### [TASK GOAL]
Nothing but the lines holding the string "registrar" should appear in the answer. Copy them from the entries.

(Beginning of DATA RECORDS)

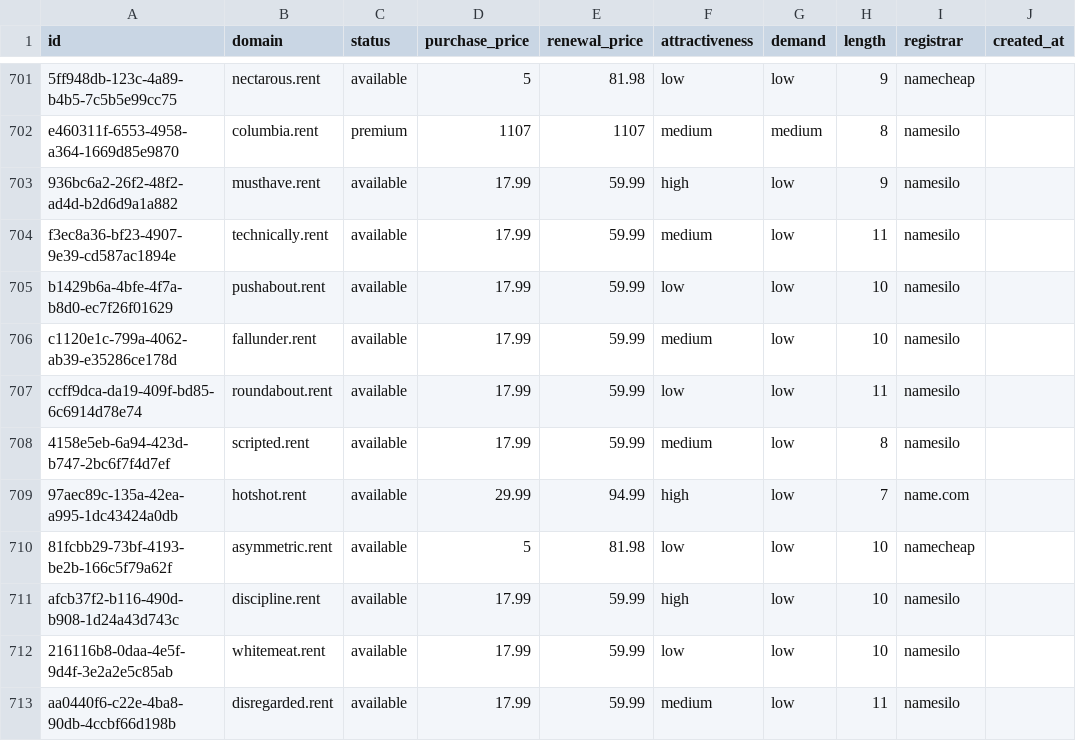
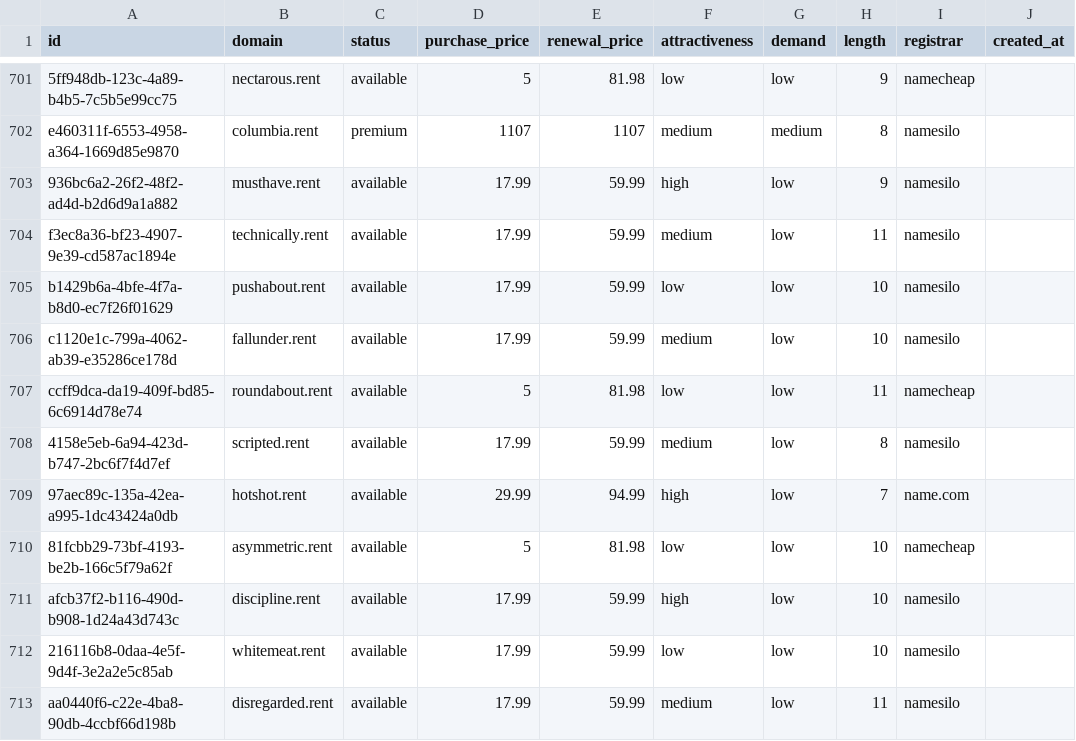
Before and after one commit to UniqueDomains/rent-oneword-domains, a CSV file: rent.csv, drawn as a sheet; only a part is shown, gaps mark what is left out; the diff names each change by its address in the sheet, - before the commit and + after, or states it on an @@ line.

Commit message:
Domains update

```diff
--- a/rent.csv
+++ b/rent.csv
-D707 (purchase_price): 17.99
+D707 (purchase_price): 5
-E707 (renewal_price): 59.99
+E707 (renewal_price): 81.98
-I707 (registrar): namesilo
+I707 (registrar): namecheap
```
Also changed, not shown: 4 other files.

(End of DATA RECORDS)

### [YOUR RESPONSE]
-I707 (registrar): namesilo
+I707 (registrar): namecheap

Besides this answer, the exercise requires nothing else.